Busan Musical Review Returns

BUSAN, South Korea – It’s a quiet Sunday afternoon in northern Busan – but one apartment building at the foot of Mt. Guemjeong is bursting with the sound of music.

That’s because the cast and crew of Busan’s Second Annual Musical Revue has recently kicked their rehearsals into high gear. 
The Busan Musical Revue is becoming an annual tradition for the expat community in Busan. It's a raucous afternoon filled with selections from the most beloved Broadway musicals of the past few decades. The main feature of the show is singing. And this year, the Revue has really brought the talent out.
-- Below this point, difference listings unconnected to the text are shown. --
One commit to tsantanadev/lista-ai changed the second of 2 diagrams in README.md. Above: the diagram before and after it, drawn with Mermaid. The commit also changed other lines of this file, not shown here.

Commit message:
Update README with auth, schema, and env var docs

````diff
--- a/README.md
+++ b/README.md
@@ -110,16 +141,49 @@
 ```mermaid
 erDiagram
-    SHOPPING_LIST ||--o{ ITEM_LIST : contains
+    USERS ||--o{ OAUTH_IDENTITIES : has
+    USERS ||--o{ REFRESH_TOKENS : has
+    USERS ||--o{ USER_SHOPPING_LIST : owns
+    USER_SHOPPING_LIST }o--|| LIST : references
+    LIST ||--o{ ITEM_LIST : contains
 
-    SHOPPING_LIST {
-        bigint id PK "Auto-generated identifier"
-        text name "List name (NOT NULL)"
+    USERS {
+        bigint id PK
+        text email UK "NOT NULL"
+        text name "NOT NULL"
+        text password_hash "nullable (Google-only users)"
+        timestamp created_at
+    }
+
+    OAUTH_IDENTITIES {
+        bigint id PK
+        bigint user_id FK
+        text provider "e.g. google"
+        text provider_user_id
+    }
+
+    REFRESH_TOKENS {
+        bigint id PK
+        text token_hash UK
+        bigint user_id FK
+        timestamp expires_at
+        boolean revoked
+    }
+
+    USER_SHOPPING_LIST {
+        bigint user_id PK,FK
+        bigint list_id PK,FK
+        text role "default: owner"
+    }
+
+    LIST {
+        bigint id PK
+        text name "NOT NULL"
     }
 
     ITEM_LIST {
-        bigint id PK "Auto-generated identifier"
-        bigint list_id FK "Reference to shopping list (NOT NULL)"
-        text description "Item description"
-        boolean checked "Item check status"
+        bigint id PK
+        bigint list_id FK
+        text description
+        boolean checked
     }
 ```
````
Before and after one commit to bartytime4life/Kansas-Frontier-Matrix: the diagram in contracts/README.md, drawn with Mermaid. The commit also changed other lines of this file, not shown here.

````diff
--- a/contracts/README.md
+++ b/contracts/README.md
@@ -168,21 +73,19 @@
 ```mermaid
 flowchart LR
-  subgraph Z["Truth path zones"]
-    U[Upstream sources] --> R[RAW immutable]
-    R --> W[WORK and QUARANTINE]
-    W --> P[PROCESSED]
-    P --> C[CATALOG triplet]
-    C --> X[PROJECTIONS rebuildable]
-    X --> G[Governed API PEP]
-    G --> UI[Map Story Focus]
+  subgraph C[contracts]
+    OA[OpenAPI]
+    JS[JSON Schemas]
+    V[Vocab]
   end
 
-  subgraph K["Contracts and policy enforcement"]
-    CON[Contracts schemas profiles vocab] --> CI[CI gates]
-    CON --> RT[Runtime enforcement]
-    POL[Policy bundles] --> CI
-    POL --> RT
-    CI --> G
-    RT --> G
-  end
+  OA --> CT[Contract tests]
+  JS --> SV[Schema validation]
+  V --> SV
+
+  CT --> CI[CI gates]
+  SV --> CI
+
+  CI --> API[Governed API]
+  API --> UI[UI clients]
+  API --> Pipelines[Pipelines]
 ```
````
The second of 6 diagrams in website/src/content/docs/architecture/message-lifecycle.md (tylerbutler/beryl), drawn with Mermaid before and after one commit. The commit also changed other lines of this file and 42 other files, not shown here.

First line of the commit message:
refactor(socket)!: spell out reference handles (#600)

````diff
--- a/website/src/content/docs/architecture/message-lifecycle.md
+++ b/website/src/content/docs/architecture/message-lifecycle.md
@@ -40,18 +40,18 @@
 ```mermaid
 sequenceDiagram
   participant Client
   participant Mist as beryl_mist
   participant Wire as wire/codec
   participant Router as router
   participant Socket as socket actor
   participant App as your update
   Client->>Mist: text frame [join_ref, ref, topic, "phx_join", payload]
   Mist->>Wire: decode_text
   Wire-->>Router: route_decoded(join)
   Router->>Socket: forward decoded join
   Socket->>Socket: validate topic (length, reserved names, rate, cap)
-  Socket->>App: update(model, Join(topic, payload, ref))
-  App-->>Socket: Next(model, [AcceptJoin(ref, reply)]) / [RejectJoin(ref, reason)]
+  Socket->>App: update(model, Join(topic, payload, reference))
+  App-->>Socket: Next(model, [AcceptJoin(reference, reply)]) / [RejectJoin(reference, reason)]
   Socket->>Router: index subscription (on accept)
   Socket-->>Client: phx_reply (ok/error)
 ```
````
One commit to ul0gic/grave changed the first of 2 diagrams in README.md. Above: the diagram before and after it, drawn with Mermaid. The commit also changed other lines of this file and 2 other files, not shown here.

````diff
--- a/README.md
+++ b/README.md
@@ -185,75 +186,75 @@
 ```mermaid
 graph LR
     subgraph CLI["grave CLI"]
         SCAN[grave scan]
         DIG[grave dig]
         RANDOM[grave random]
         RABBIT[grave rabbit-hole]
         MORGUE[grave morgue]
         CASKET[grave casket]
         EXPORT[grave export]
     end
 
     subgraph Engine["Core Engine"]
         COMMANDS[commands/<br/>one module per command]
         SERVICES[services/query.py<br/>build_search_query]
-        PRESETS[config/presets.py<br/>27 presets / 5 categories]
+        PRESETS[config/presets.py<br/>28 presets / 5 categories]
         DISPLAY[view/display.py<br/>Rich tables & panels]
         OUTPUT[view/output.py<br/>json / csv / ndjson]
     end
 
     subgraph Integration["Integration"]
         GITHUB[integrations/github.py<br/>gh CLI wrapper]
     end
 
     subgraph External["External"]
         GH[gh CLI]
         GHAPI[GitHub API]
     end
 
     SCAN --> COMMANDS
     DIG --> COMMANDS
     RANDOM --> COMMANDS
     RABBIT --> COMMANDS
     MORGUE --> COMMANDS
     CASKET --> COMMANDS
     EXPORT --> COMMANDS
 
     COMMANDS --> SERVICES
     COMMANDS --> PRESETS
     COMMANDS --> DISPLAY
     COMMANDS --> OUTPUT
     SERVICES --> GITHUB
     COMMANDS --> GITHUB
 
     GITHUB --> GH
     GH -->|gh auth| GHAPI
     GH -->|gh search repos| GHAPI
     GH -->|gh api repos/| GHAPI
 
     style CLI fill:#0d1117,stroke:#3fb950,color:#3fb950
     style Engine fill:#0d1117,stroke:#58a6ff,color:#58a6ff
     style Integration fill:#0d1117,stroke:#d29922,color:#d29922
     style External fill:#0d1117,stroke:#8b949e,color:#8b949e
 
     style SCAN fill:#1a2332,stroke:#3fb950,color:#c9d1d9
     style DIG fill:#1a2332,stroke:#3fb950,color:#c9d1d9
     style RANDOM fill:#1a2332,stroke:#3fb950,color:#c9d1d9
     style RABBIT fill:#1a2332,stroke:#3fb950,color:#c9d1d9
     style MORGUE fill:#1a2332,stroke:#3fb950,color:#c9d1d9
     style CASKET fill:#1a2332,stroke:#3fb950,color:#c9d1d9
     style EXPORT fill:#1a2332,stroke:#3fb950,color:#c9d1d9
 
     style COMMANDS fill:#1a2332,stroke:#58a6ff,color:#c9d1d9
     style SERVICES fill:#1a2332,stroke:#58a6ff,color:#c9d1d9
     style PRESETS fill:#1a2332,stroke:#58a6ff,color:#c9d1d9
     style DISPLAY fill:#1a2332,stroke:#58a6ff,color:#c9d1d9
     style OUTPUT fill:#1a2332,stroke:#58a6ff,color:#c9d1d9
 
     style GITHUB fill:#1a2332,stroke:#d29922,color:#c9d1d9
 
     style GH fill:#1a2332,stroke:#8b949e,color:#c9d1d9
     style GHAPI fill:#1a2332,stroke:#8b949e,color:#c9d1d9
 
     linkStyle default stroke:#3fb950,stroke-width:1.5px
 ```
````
The cast features Korean and expat singers from all over Busan and the surrounding countryside.

The talent ranges from former professionals to performers whose experience doesn’t go very far outside the occasional late night noraebong session. But, directors Mary Rose Luksha and Krystal Burns have managed to mold their entire cast into something professional., though it hasn't been done without its share of difficulty. 

"Theatre in Busan is done by sheer force of will," said Luksha. "It's all about getting people with a thousand different schedules together at one place and keeping things tightly focused so you can get a huge amount of rehearsal done in a small period of time.” 

Chief among the players is Jered Solace, a cast member also serving as the Revue’s unofficial choreographer. Solace is a veteran of the Kansas City professional theatre scene — one of the largest and most competitive Regional Theatre communities in the United States. In Kansas, Solace choreographed eight professional shows and performed in twice as many, making the Busan Revue just another day at the office for him.

Even better, Luksha and Co. managed to scare up some of the local Korean talent, all of them singing in English. Heading the bilingual cast members is William Kim, a Seoul native studying Navigation at Busan Maritime University. “[Kim] is absurdly dedicated,” says Luksha. “He’s the best example I know of how difficult it is to sing in your second language.”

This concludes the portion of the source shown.